_Task requirements:_ Some lines of these records may hold the word "reminder"; state how many, using only the number.
[[ Exercise data open ]]
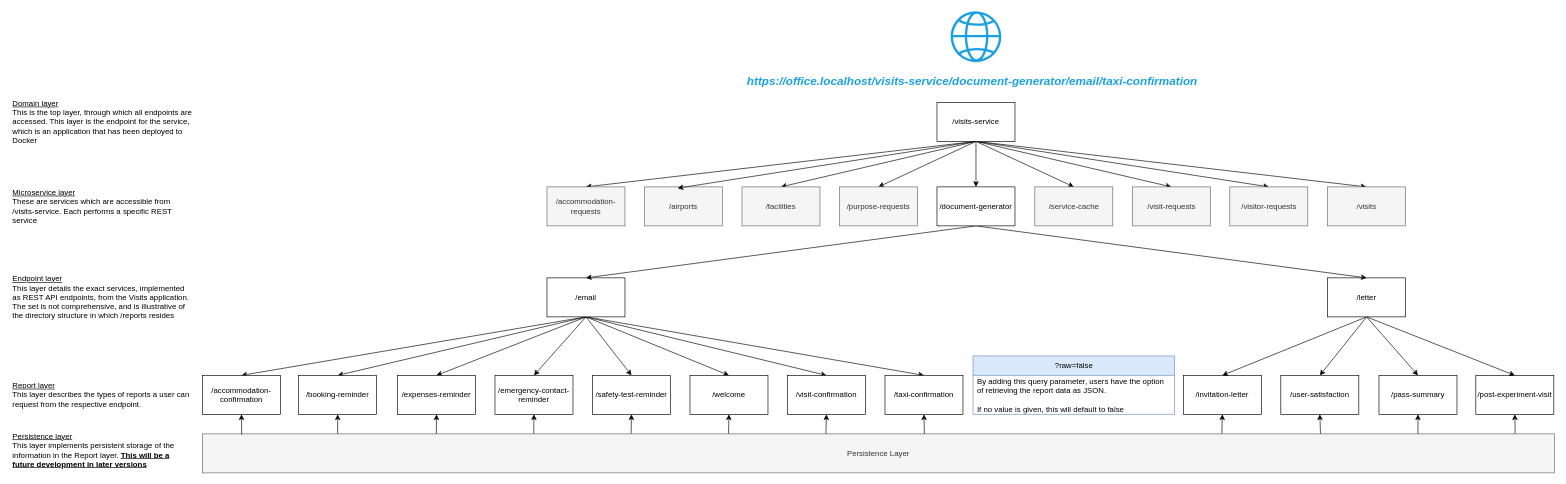
Above: Service URL hierarchy.drawio in ambolt314/FinalProjectDesign (draw.io), before the change. Source tidied: cells renumbered, new cells numbered last; positions are measured from the earlier drawing's top-left corner, leaving out a move shared by most shapes. Both pictures are drawn from the tidied source at 65%, with x=0, y=0 at pixel (11, 11).
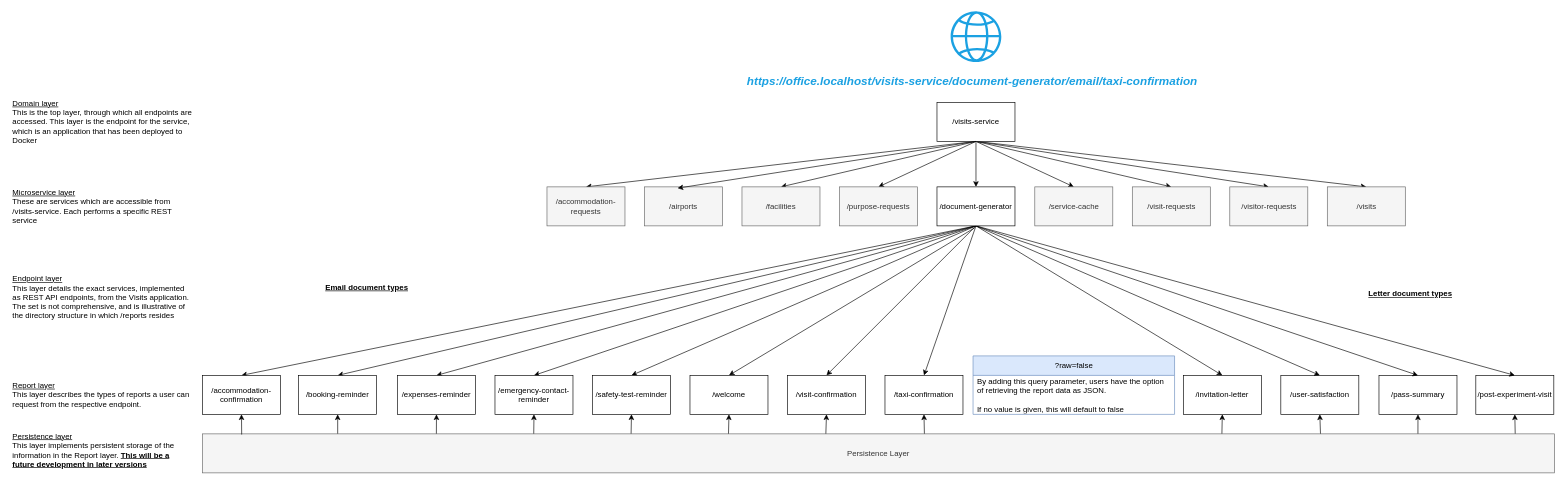
After the change.

Commit message:
Removed intermediate layer

Unchanged cells that the change refers to:
```xml
<mxCell id="21" value="/visit-confirmation" style="rounded=0;whiteSpace=wrap;html=1;" parent="1" vertex="1">
  <mxGeometry x="1194" y="560" width="120" height="60" as="geometry" />
</mxCell>
<mxCell id="29" value="/taxi-confirmation" style="rounded=0;whiteSpace=wrap;html=1;" parent="1" vertex="1">
  <mxGeometry x="1344" y="560" width="120" height="60" as="geometry" />
</mxCell>
<mxCell id="30" value="/booking-reminder" style="rounded=0;whiteSpace=wrap;html=1;" parent="1" vertex="1">
  <mxGeometry x="442" y="560" width="120" height="60" as="geometry" />
</mxCell>
<mxCell id="33" value="/accommodation-confirmation" style="rounded=0;whiteSpace=wrap;html=1;" parent="1" vertex="1">
  <mxGeometry x="294" y="560" width="120" height="60" as="geometry" />
</mxCell>
<mxCell id="36" value="/expenses-reminder" style="rounded=0;whiteSpace=wrap;html=1;" parent="1" vertex="1">
  <mxGeometry x="594" y="560" width="120" height="60" as="geometry" />
</mxCell>
<mxCell id="37" value="/invitation-letter" style="rounded=0;whiteSpace=wrap;html=1;" parent="1" vertex="1">
  <mxGeometry x="1803" y="560" width="120" height="60" as="geometry" />
</mxCell>
<mxCell id="38" value="/pass-summary" style="rounded=0;whiteSpace=wrap;html=1;" parent="1" vertex="1">
  <mxGeometry x="2104" y="560" width="120" height="60" as="geometry" />
</mxCell>
<mxCell id="39" value="/post-experiment-visit" style="rounded=0;whiteSpace=wrap;html=1;" parent="1" vertex="1">
  <mxGeometry x="2253" y="560" width="120" height="60" as="geometry" />
</mxCell>
<mxCell id="40" value="/safety-test-reminder" style="rounded=0;whiteSpace=wrap;html=1;" parent="1" vertex="1">
  <mxGeometry x="894" y="560" width="120" height="60" as="geometry" />
</mxCell>
<mxCell id="41" value="/emergency-contact-reminder" style="rounded=0;whiteSpace=wrap;html=1;" parent="1" vertex="1">
  <mxGeometry x="744" y="560" width="120" height="60" as="geometry" />
</mxCell>
<mxCell id="42" value="/user-satisfaction" style="rounded=0;whiteSpace=wrap;html=1;" parent="1" vertex="1">
  <mxGeometry x="1953" y="560" width="120" height="60" as="geometry" />
</mxCell>
<mxCell id="43" value="/welcome" style="rounded=0;whiteSpace=wrap;html=1;" parent="1" vertex="1">
  <mxGeometry x="1044" y="560" width="120" height="60" as="geometry" />
</mxCell>
<mxCell id="52" value="&lt;div&gt;/document-generator&lt;/div&gt;" style="rounded=0;whiteSpace=wrap;html=1;" parent="1" vertex="1">
  <mxGeometry x="1424" y="270" width="120" height="60" as="geometry" />
</mxCell>
```

Diff of the diagram source:
```diff
@@
-    <mxCell id="12" style="edgeStyle=none;rounded=0;jettySize=auto;html=1;entryX=0.5;entryY=0;entryDx=0;entryDy=0;exitX=0.5;exitY=1;exitDx=0;exitDy=0;" parent="1" edge="1" source="20" target="33">
+    <mxCell id="12" style="edgeStyle=none;rounded=0;jettySize=auto;html=1;entryX=0.5;entryY=0;entryDx=0;entryDy=0;exitX=0.5;exitY=1;exitDx=0;exitDy=0;" parent="1" edge="1" source="52" target="33">
       <mxGeometry relative="1" as="geometry" />
     </mxCell>
-    <mxCell id="13" style="edgeStyle=none;rounded=0;jettySize=auto;html=1;entryX=0.5;entryY=0;entryDx=0;entryDy=0;exitX=0.5;exitY=1;exitDx=0;exitDy=0;" parent="1" edge="1" source="20" target="30">
+    <mxCell id="13" style="edgeStyle=none;rounded=0;jettySize=auto;html=1;entryX=0.5;entryY=0;entryDx=0;entryDy=0;exitX=0.5;exitY=1;exitDx=0;exitDy=0;" parent="1" edge="1" source="52" target="30">
       <mxGeometry relative="1" as="geometry" />
     </mxCell>
-    <mxCell id="14" style="edgeStyle=none;rounded=0;jettySize=auto;html=1;entryX=0.5;entryY=0;entryDx=0;entryDy=0;exitX=0.5;exitY=1;exitDx=0;exitDy=0;" parent="1" edge="1" source="20" target="36">
+    <mxCell id="14" style="edgeStyle=none;rounded=0;jettySize=auto;html=1;entryX=0.5;entryY=0;entryDx=0;entryDy=0;exitX=0.5;exitY=1;exitDx=0;exitDy=0;" parent="1" edge="1" source="52" target="36">
       <mxGeometry relative="1" as="geometry" />
     </mxCell>
-    <mxCell id="15" style="edgeStyle=none;rounded=0;jettySize=auto;html=1;entryX=0.5;entryY=0;entryDx=0;entryDy=0;exitX=0.5;exitY=1;exitDx=0;exitDy=0;" parent="1" edge="1" source="20" target="41">
+    <mxCell id="15" style="edgeStyle=none;rounded=0;jettySize=auto;html=1;entryX=0.5;entryY=0;entryDx=0;entryDy=0;exitX=0.5;exitY=1;exitDx=0;exitDy=0;" parent="1" edge="1" source="52" target="41">
       <mxGeometry relative="1" as="geometry" />
     </mxCell>
-    <mxCell id="16" style="edgeStyle=none;rounded=0;jettySize=auto;html=1;entryX=0.5;entryY=0;entryDx=0;entryDy=0;exitX=0.5;exitY=1;exitDx=0;exitDy=0;" parent="1" edge="1" source="20" target="40">
+    <mxCell id="16" style="edgeStyle=none;rounded=0;jettySize=auto;html=1;entryX=0.5;entryY=0;entryDx=0;entryDy=0;exitX=0.5;exitY=1;exitDx=0;exitDy=0;" parent="1" edge="1" source="52" target="40">
       <mxGeometry relative="1" as="geometry" />
     </mxCell>
-    <mxCell id="17" style="edgeStyle=none;rounded=0;jettySize=auto;html=1;entryX=0.5;entryY=0;entryDx=0;entryDy=0;exitX=0.5;exitY=1;exitDx=0;exitDy=0;" parent="1" edge="1" source="20" target="43">
-      <mxGeometry relative="1" as="geometry" />
+    <mxCell id="17" style="edgeStyle=none;rounded=0;jettySize=auto;html=1;entryX=0.5;entryY=0;entryDx=0;entryDy=0;" parent="1" edge="1" target="43">
+      <mxGeometry relative="1" as="geometry">
+        <mxPoint x="1482" y="333" as="sourcePoint" />
+      </mxGeometry>
     </mxCell>
-    <mxCell id="18" style="edgeStyle=none;rounded=0;jettySize=auto;html=1;entryX=0.5;entryY=0;entryDx=0;entryDy=0;exitX=0.5;exitY=1;exitDx=0;exitDy=0;" parent="1" edge="1" source="20" target="21">
+    <mxCell id="18" style="edgeStyle=none;rounded=0;jettySize=auto;html=1;entryX=0.5;entryY=0;entryDx=0;entryDy=0;exitX=0.5;exitY=1;exitDx=0;exitDy=0;" parent="1" edge="1" source="52" target="21">
       <mxGeometry relative="1" as="geometry" />
     </mxCell>
-    <mxCell id="19" style="edgeStyle=none;rounded=0;jettySize=auto;html=1;entryX=0.5;entryY=0;entryDx=0;entryDy=0;exitX=0.5;exitY=1;exitDx=0;exitDy=0;" parent="1" edge="1" source="20" target="29">
+    <mxCell id="19" style="edgeStyle=none;rounded=0;jettySize=auto;html=1;entryX=0.5;entryY=0;entryDx=0;entryDy=0;exitX=0.5;exitY=1;exitDx=0;exitDy=0;" parent="1" edge="1" source="52" target="29">
       <mxGeometry relative="1" as="geometry" />
     </mxCell>
-    <mxCell id="20" value="/email" style="rounded=0;whiteSpace=wrap;html=1;" parent="1" vertex="1">
-      <mxGeometry x="824" y="410" width="120" height="60" as="geometry" />
-    </mxCell>
@@
-    <mxCell id="45" style="edgeStyle=none;rounded=0;jettySize=auto;html=1;entryX=0.5;entryY=0;entryDx=0;entryDy=0;exitX=0.5;exitY=1;exitDx=0;exitDy=0;" parent="1" edge="1" source="49" target="39">
+    <mxCell id="45" style="edgeStyle=none;rounded=0;jettySize=auto;html=1;entryX=0.5;entryY=0;entryDx=0;entryDy=0;exitX=0.5;exitY=1;exitDx=0;exitDy=0;" parent="1" edge="1" source="52" target="39">
       <mxGeometry relative="1" as="geometry" />
     </mxCell>
-    <mxCell id="46" style="edgeStyle=none;rounded=0;jettySize=auto;html=1;entryX=0.5;entryY=0;entryDx=0;entryDy=0;exitX=0.5;exitY=1;exitDx=0;exitDy=0;" parent="1" edge="1" source="49" target="37">
+    <mxCell id="46" style="edgeStyle=none;rounded=0;jettySize=auto;html=1;entryX=0.5;entryY=0;entryDx=0;entryDy=0;exitX=0.5;exitY=1;exitDx=0;exitDy=0;" parent="1" edge="1" source="52" target="37">
       <mxGeometry relative="1" as="geometry" />
     </mxCell>
-    <mxCell id="47" style="edgeStyle=none;rounded=0;jettySize=auto;html=1;entryX=0.5;entryY=0;entryDx=0;entryDy=0;exitX=0.5;exitY=1;exitDx=0;exitDy=0;" parent="1" edge="1" source="49" target="42">
+    <mxCell id="47" style="edgeStyle=none;rounded=0;jettySize=auto;html=1;entryX=0.5;entryY=0;entryDx=0;entryDy=0;exitX=0.5;exitY=1;exitDx=0;exitDy=0;" parent="1" edge="1" source="52" target="42">
       <mxGeometry relative="1" as="geometry" />
     </mxCell>
-    <mxCell id="48" style="edgeStyle=none;rounded=0;jettySize=auto;html=1;entryX=0.5;entryY=0;entryDx=0;entryDy=0;exitX=0.5;exitY=1;exitDx=0;exitDy=0;" parent="1" edge="1" source="49" target="38">
+    <mxCell id="48" style="edgeStyle=none;rounded=0;jettySize=auto;html=1;entryX=0.5;entryY=0;entryDx=0;entryDy=0;exitX=0.5;exitY=1;exitDx=0;exitDy=0;" parent="1" edge="1" source="52" target="38">
       <mxGeometry relative="1" as="geometry" />
     </mxCell>
-    <mxCell id="49" value="&lt;div&gt;/letter&lt;/div&gt;" style="rounded=0;whiteSpace=wrap;html=1;" parent="1" vertex="1">
-      <mxGeometry x="2025" y="410" width="120" height="60" as="geometry" />
-    </mxCell>
-    <mxCell id="50" style="edgeStyle=none;rounded=0;jettySize=auto;html=1;entryX=0.5;entryY=0;entryDx=0;entryDy=0;exitX=0.5;exitY=1;exitDx=0;exitDy=0;" parent="1" edge="1" source="52" target="20">
-      <mxGeometry relative="1" as="geometry" />
-    </mxCell>
-    <mxCell id="51" style="edgeStyle=none;rounded=0;jettySize=auto;html=1;entryX=0.5;entryY=0;entryDx=0;entryDy=0;exitX=0.5;exitY=1;exitDx=0;exitDy=0;" parent="1" edge="1" source="52" target="49">
-      <mxGeometry relative="1" as="geometry" />
-    </mxCell>
@@
+    <mxCell id="71" value="&lt;b&gt;&lt;u&gt;Email document types&lt;/u&gt;&lt;/b&gt;" style="text;html=1;align=center;verticalAlign=middle;whiteSpace=wrap;rounded=0;" parent="1" vertex="1">
+      <mxGeometry x="482" y="410" width="130" height="30" as="geometry" />
+    </mxCell>
+    <mxCell id="72" value="&lt;b&gt;&lt;u&gt;Letter document types&lt;/u&gt;&lt;/b&gt;" style="text;html=1;align=center;verticalAlign=middle;whiteSpace=wrap;rounded=0;" parent="1" vertex="1">
+      <mxGeometry x="2063" y="420" width="179" height="30" as="geometry" />
+    </mxCell>
```
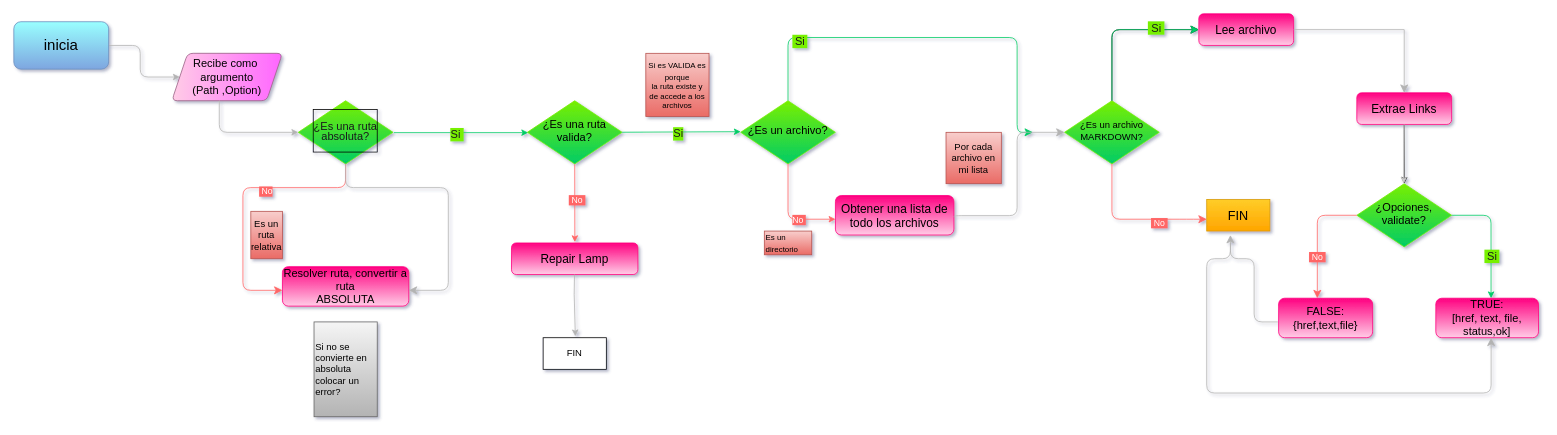
Above: Diagrama sin título.drawio in natis93/DEV008-md-links (draw.io), before the change. Source tidied: cells renumbered, new cells numbered last; positions are measured from the earlier drawing's top-left corner, leaving out a move shared by most shapes. Both pictures are drawn from the tidied source at 79%, with x=0, y=0 at pixel (13, 13).
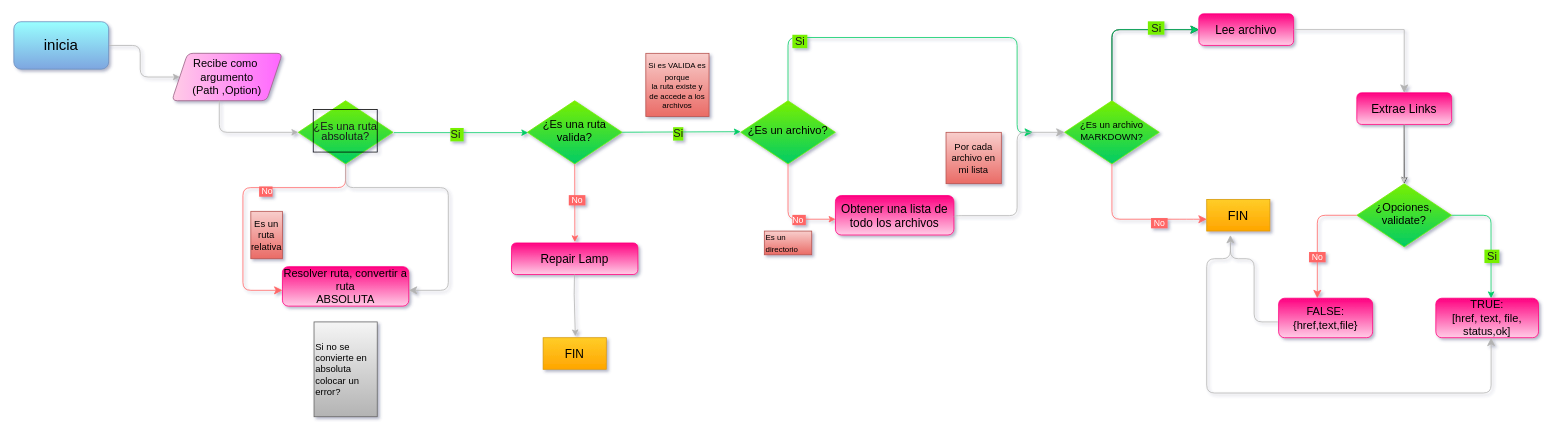
After the change.

Commit message (it also covers changes not shown here):
Diagrama de flujo

Diff of the diagram source:
```diff
@@
-    <mxCell id="48" value="&lt;span style=&quot;font-weight: 400;&quot;&gt;FIN&lt;/span&gt;" style="rounded=0;whiteSpace=wrap;html=1;fontStyle=1;" parent="1" vertex="1">
+    <mxCell id="48" value="&lt;span style=&quot;font-weight: 400;&quot;&gt;&lt;font style=&quot;font-size: 15px;&quot;&gt;FIN&lt;/font&gt;&lt;/span&gt;" style="rounded=0;whiteSpace=wrap;html=1;fontStyle=1;fillColor=#ffcd28;gradientColor=#ffa500;strokeColor=#d79b00;" parent="1" vertex="1">
       <mxGeometry x="670" y="410" width="80" height="40" as="geometry" />
     </mxCell>
```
[[ Exercise data closed ]]
_Solution to the problem:_ 4